- The study’s public firm defendant dataset in current version of paper is incomplete and unrepresentative
- The study relies on proprietary, unverified coding from PatentFreedom that groups together numerous NPE types (including individuals, R&D shops, and IP holding companies of operating companies), but in making its policy recommendations, the study assumes all NPEs are patent aggregators
- The study’s finding that NPEs sue cash-rich defendants may simply be driven by the fact that NPEs tend to target software, Internet, and finance-related companies for reasons unrelated to cash holdings, but these companies simply happen to have larger cash-holdings than the average publicly traded company
- When comparing NPE behavior to that of operating companies, the study improperly includes operating company suits in which the patentees primarily seek injunctions, which are not cash-driven suits
- Our belief is that NPEs and operating companies alike that primarily seek royalties are likely to seek defendants with enough cash to pay likely damage awards and—like a seller of goods ensuring that a buyer has sufficient cash to pay for those goods—there is nothing “opportunistic” in this behavior

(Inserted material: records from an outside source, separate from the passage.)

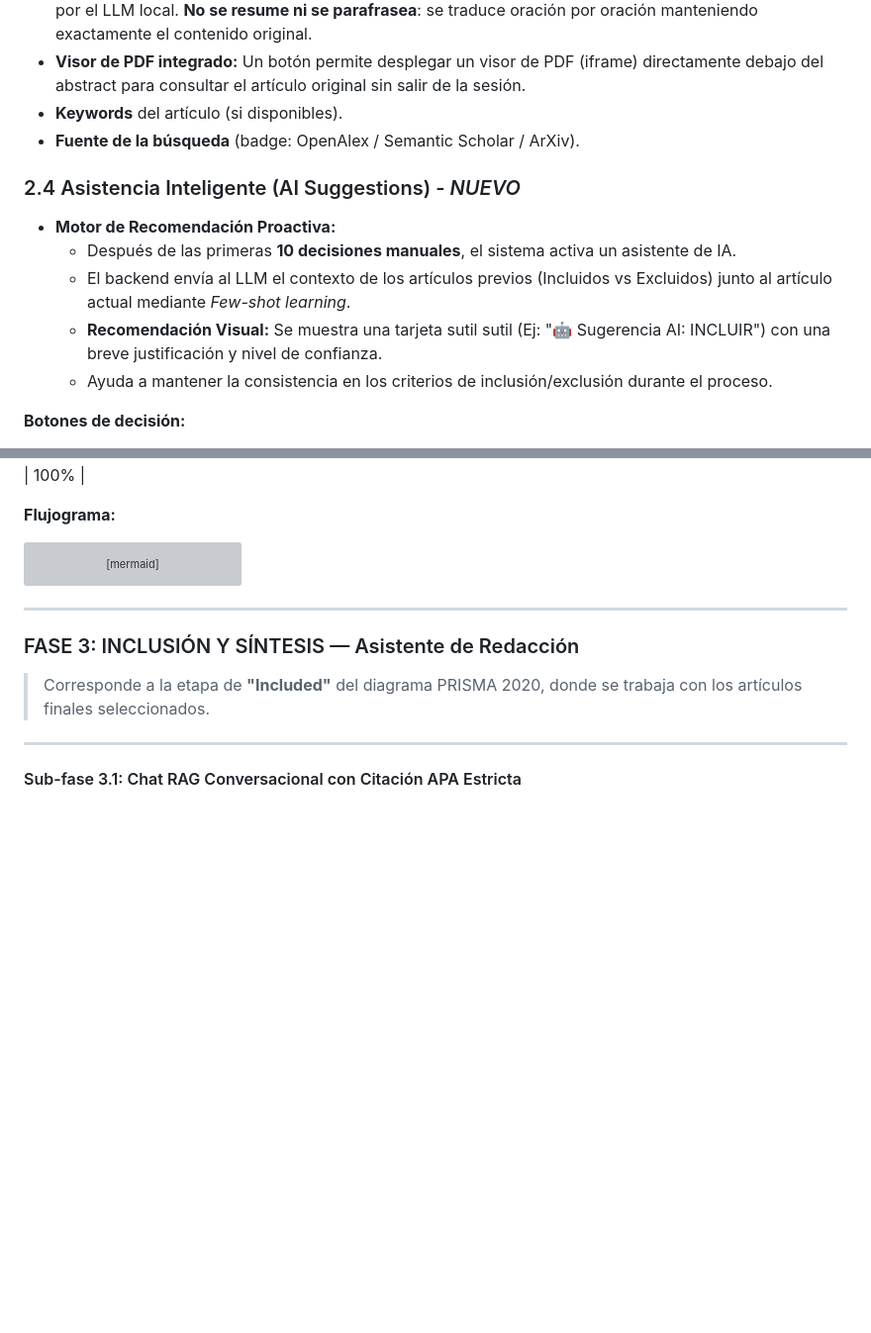
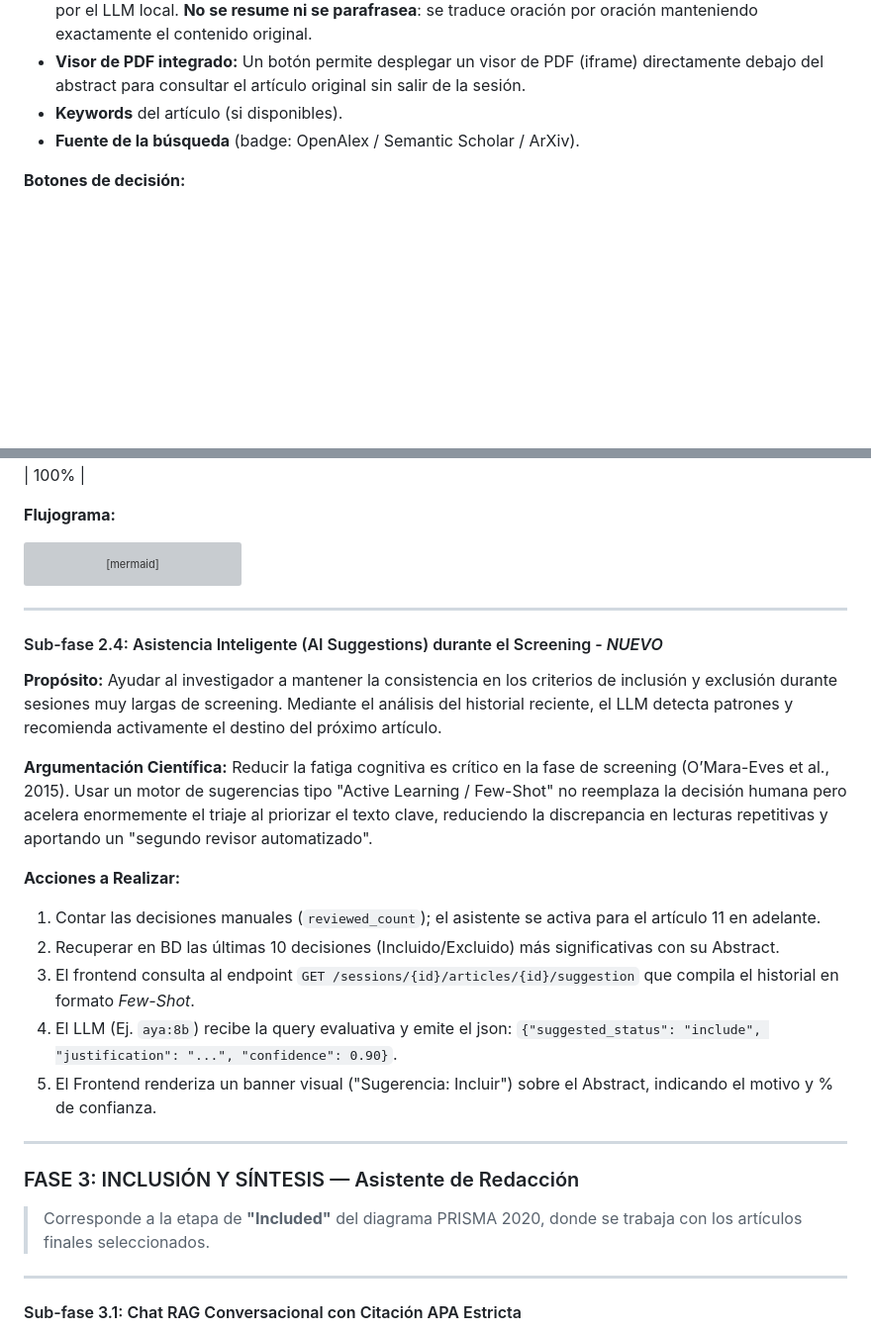
Before and after one commit to AlexPrietoRomani/AgriSearch, a Markdown page: plan_a_seguir.md, 2 parts joined by grey strips. Shown at 99% size. GitHub-like rendering; blank space fills up the shorter version; grey boxes are pictures that could not be loaded.

Commit message:
docs(plan): relocate AI Assistance sub-phase logic properly at the end of phase 2

```diff
--- a/plan_a_seguir.md
+++ b/plan_a_seguir.md
@@ -211,13 +211,6 @@ Interfaz principal de cribado artículo-por-artículo, estilo Rayyan:
 - **Visor de PDF integrado:** Un botón permite desplegar un visor de PDF (iframe) directamente debajo del abstract para consultar el artículo original sin salir de la sesión.
 - **Keywords** del artículo (si disponibles).
 - **Fuente de la búsqueda** (badge: OpenAlex / Semantic Scholar / ArXiv).
-
-### 2.4 Asistencia Inteligente (AI Suggestions) - *NUEVO*
-- **Motor de Recomendación Proactiva:**
-  - Después de las primeras **10 decisiones manuales**, el sistema activa un asistente de IA.
-  - El backend envía al LLM el contexto de los artículos previos (Incluidos vs Excluidos) junto al artículo actual mediante *Few-shot learning*.
-  - **Recomendación Visual:** Se muestra una tarjeta sutil sutil (Ej: "🤖 Sugerencia AI: INCLUIR") con una breve justificación y nivel de confianza.
-  - Ayuda a mantener la consistencia en los criterios de inclusión/exclusión durante el proceso.
 
 **Botones de decisión:**
 - ✅ **Incluir** (verde) — El artículo es relevante para la revisión.
@@ -769,6 +762,23 @@ graph TD
 
 ---
 
+#### Sub-fase 2.4: Asistencia Inteligente (AI Suggestions) durante el Screening - *NUEVO*
+
+**Propósito:**
+Ayudar al investigador a mantener la consistencia en los criterios de inclusión y exclusión durante sesiones muy largas de screening. Mediante el análisis del historial reciente, el LLM detecta patrones y recomienda activamente el destino del próximo artículo.
+
+**Argumentación Científica:**
+Reducir la fatiga cognitiva es crítico en la fase de screening (O’Mara-Eves et al., 2015). Usar un motor de sugerencias tipo "Active Learning / Few-Shot" no reemplaza la decisión humana pero acelera enormemente el triaje al priorizar el texto clave, reduciendo la discrepancia en lecturas repetitivas y aportando un "segundo revisor automatizado".
+
+**Acciones a Realizar:**
+1. Contar las decisiones manuales (`reviewed_count`); el asistente se activa para el artículo 11 en adelante.
+2. Recuperar en BD las últimas 10 decisiones (Incluido/Excluido) más significativas con su Abstract.
+3. El frontend consulta al endpoint `GET /sessions/{id}/articles/{id}/suggestion` que compila el historial en formato *Few-Shot*.
+4. El LLM (Ej. `aya:8b`) recibe la query evaluativa y emite el json: `{"suggested_status": "include", "justification": "...", "confidence": 0.90}`.
+5. El Frontend renderiza un banner visual ("Sugerencia: Incluir") sobre el Abstract, indicando el motivo y % de confianza.
+
+---
+
 ### FASE 3: INCLUSIÓN Y SÍNTESIS — Asistente de Redacción
 
 > Corresponde a la etapa de **"Included"** del diagrama PRISMA 2020, donde se trabaja con los artículos finales seleccionados.
```
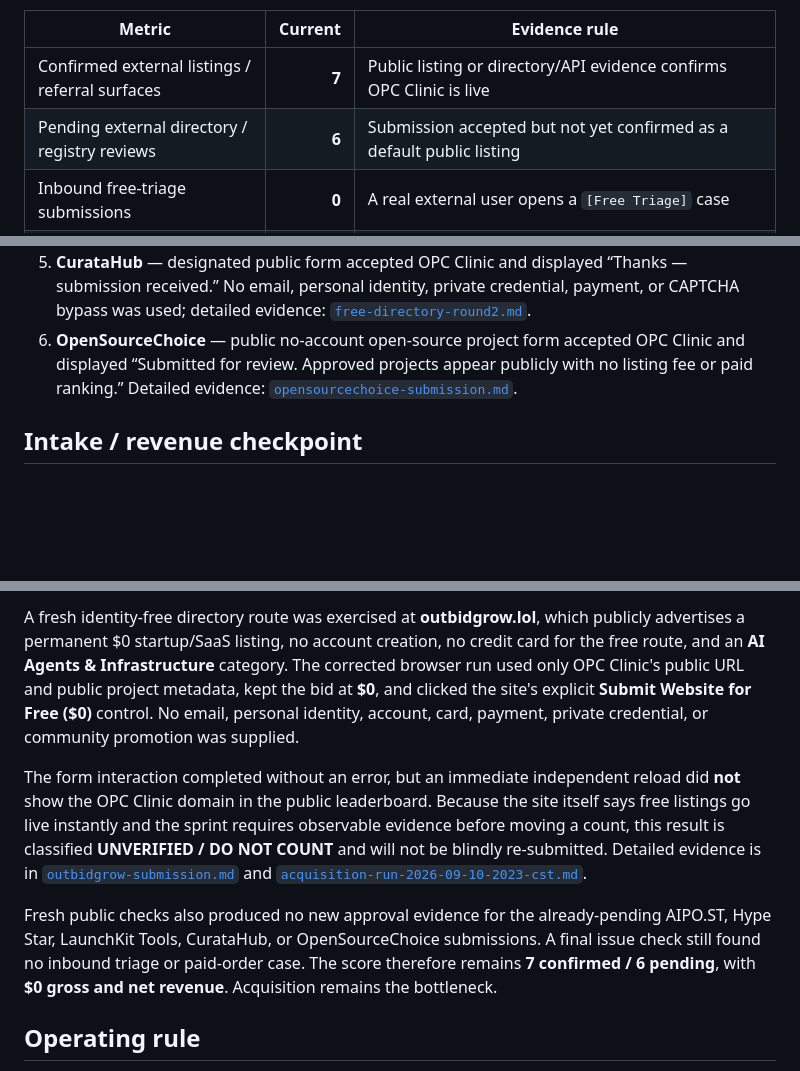
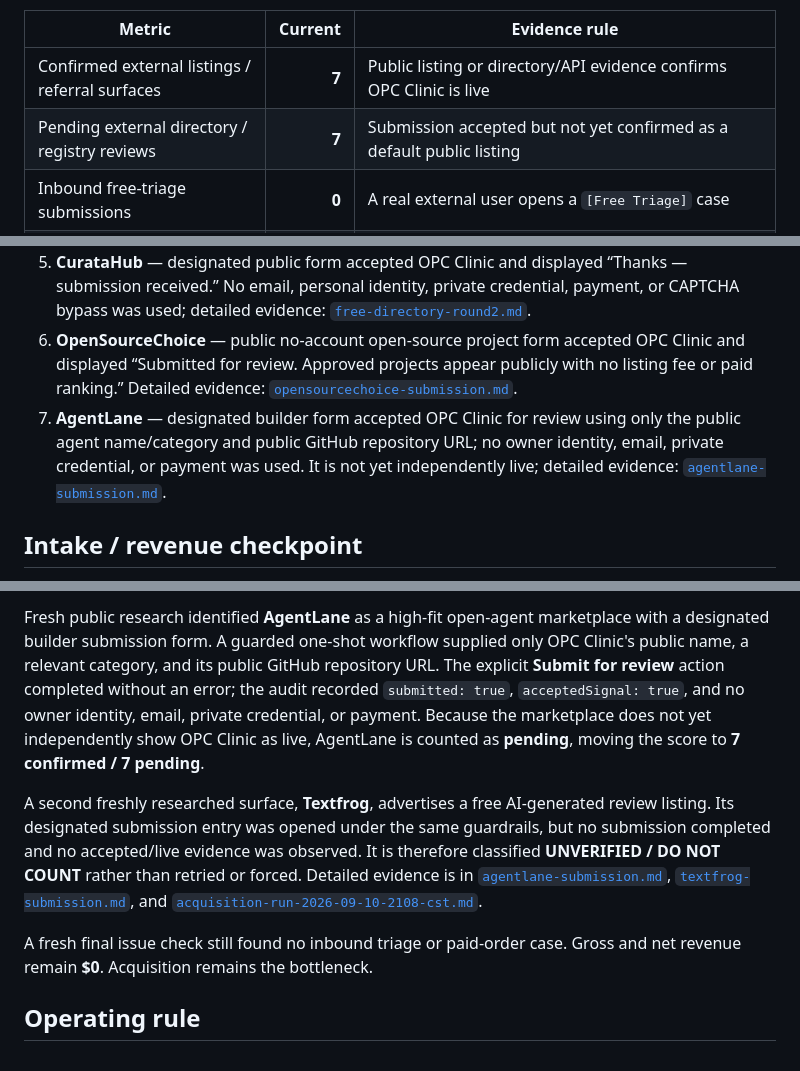
Before and after one commit to qrex102300-ui/opc-clinic, a Markdown page: ops/revenue-scorecard.md, 3 parts joined by grey strips. Drawn GitHub-style; blank space fills up the shorter version.

Commit message:
Update revenue scorecard after 21:08 acquisition run

```diff
--- a/ops/revenue-scorecard.md
+++ b/ops/revenue-scorecard.md
@@ -8,7 +8,7 @@ This is the canonical operational count for the 7-day revenue sprint. Counts mov
 | Metric | Current | Evidence rule |
 |---|---:|---|
 | Confirmed external listings / referral surfaces | **7** | Public listing or directory/API evidence confirms OPC Clinic is live |
-| Pending external directory / registry reviews | **6** | Submission accepted but not yet confirmed as a default public listing |
+| Pending external directory / registry reviews | **7** | Submission accepted but not yet confirmed as a default public listing |
 | Inbound free-triage submissions | **0** | A real external user opens a `[Free Triage]` case |
 | Qualified leads | **0** | Launched/tested product + real evidence + near-term decision; case fits deeper diagnosis |
 | Payment-ready leads | **0** | Qualified case is ready for the $59 offer and only payment/custody remains |
@@ -37,6 +37,7 @@ This is the canonical operational count for the 7-day revenue sprint. Counts mov
 4. **LaunchKit Tools** — designated public form accepted OPC Clinic and displayed “Thanks! We'll review your submission and add it if it's a good fit.” No email, personal identity, private credential, payment, or CAPTCHA bypass was used; detailed evidence: [`free-directory-round2.md`](./free-directory-round2.md).
 5. **CurataHub** — designated public form accepted OPC Clinic and displayed “Thanks — submission received.” No email, personal identity, private credential, payment, or CAPTCHA bypass was used; detailed evidence: [`free-directory-round2.md`](./free-directory-round2.md).
 6. **OpenSourceChoice** — public no-account open-source project form accepted OPC Clinic and displayed “Submitted for review. Approved projects appear publicly with no listing fee or paid ranking.” Detailed evidence: [`opensourcechoice-submission.md`](./opensourcechoice-submission.md).
+7. **AgentLane** — designated builder form accepted OPC Clinic for review using only the public agent name/category and public GitHub repository URL; no owner identity, email, private credential, or payment was used. It is not yet independently live; detailed evidence: [`agentlane-submission.md`](./agentlane-submission.md).
 
 ## Intake / revenue checkpoint
 
@@ -58,9 +59,9 @@ The 20:13–20:23 CST run remained acquisition-first and made **no landing-page,
 
-A fresh identity-free directory route was exercised at **outbidgrow.lol**, which publicly advertises a permanent $0 startup/SaaS listing, no account creation, no credit card for the free route, and an **AI Agents & Infrastructure** category. The corrected browser run used only OPC Clinic's public URL and public project metadata, kept the bid at **$0**, and clicked the site's explicit **Submit Website for Free ($0)** control. No email, personal identity, account, card, payment, private credential, or community promotion was supplied.
+Fresh public research identified **AgentLane** as a high-fit open-agent marketplace with a designated builder submission form. A guarded one-shot workflow supplied only OPC Clinic's public name, a relevant category, and its public GitHub repository URL. The explicit **Submit for review** action completed without an error; the audit recorded `submitted: true`, `acceptedSignal: true`, and no owner identity, email, private credential, or payment. Because the marketplace does not yet independently show OPC Clinic as live, AgentLane is counted as **pending**, moving the score to **7 confirmed / 7 pending**.
 
-The form interaction completed without an error, but an immediate independent reload did **not** show the OPC Clinic domain in the public leaderboard. Because the site itself says free listings go live instantly and the sprint requires observable evidence before moving a count, this result is classified **UNVERIFIED / DO NOT COUNT** and will not be blindly re-submitted. Detailed evidence is in [`outbidgrow-submission.md`](./outbidgrow-submission.md) and [`acquisition-run-2026-09-10-2023-cst.md`](./acquisition-run-2026-09-10-2023-cst.md).
+A second freshly researched surface, **Textfrog**, advertises a free AI-generated review listing. Its designated submission entry was opened under the same guardrails, but no submission completed and no accepted/live evidence was observed. It is therefore classified **UNVERIFIED / DO NOT COUNT** rather than retried or forced. Detailed evidence is in [`agentlane-submission.md`](./agentlane-submission.md), [`textfrog-submission.md`](./textfrog-submission.md), and [`acquisition-run-2026-09-10-2108-cst.md`](./acquisition-run-2026-09-10-2108-cst.md).
 
-Fresh public checks also produced no new approval evidence for the already-pending AIPO.ST, Hype Star, LaunchKit Tools, CurataHub, or OpenSourceChoice submissions. A final issue check still found no inbound triage or paid-order case. The score therefore remains **7 confirmed / 6 pending**, with **$0 gross and net revenue**. Acquisition remains the bottleneck.
+A fresh final issue check still found no inbound triage or paid-order case. Gross and net revenue remain **$0**. Acquisition remains the bottleneck.
 
 ## Operating rule
 
```
Also changed, not shown: other parts of ops/revenue-scorecard.md (+3 -3 lines).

- NPEs asserting patented technology that is different from the primary industry of the accused infringer are typically not going “after profits unrelated to the patents”
- For instance, the use of patented computer hardware, software, or technical equipment may occur in any industry and provide a competitive advantage relative to others using non-patented technology
- The study’s datasets and variables to determine the size of law firm and the number of pending cases are incomplete and flawed
- The authors’ finding that R&D of accused infringers is differentially affected by a “loss” is based on a very small dataset of “wins” (n=35)
In sum, there is no support for the study’s policy recommendation “to more carefully limit the power of NPEs.” In this regard, we reiterate our view that any plaintiff targeting defendants with enough cash to satisfy a damages judgment is simply ordinary litigation behavior. According to Professor Sichelman, there is “massive risk aversion by many small NPEs” and “large uncertainty in [patent] cases” that may cause any patentee primarily seeking money damages to assert its patents against defendants who can pay their bills.
Finally, in making their policy proposals to restrict NPEs, Cohen et al. rely on the discredited study of Bessen and Meurer (2014) to argue that NPEs do not channel a large percentage of funds received back to inventors. As Schwartz and Kesan (2014) have shown, Bessen and Meurer’s study is inapplicable to most NPEs, because only 12 publicly traded aggregators were examined, and even for those 12 aggregators, Schwartz and Kesan persuasively argue that Bessen and Meurer’s findings are wrong. Indeed, there is ample evidence that many patent aggregators return 50% of net recoveries in litigation or licensing (i.e., after paying for attorneys’ fees and related costs) and that many NPEs are individuals, R&D shops, and other entities that effectively keep 100% of the net returns from recoveries.
As such, the Cohen et al. (2014) study should receive no credit in congressional policy debates. Indeed, another leading academic at a recent conference expressed surprise and dismay that this early-stage study was being circulated by its authors throughout Congress.
 The authors presented new material in response to Sichelman’s critique at a recent conference, but as far as we know, they have not made any of it available to the general public. As such, we focus on Sichelman’s critique of the most recent, publicly available version of the study.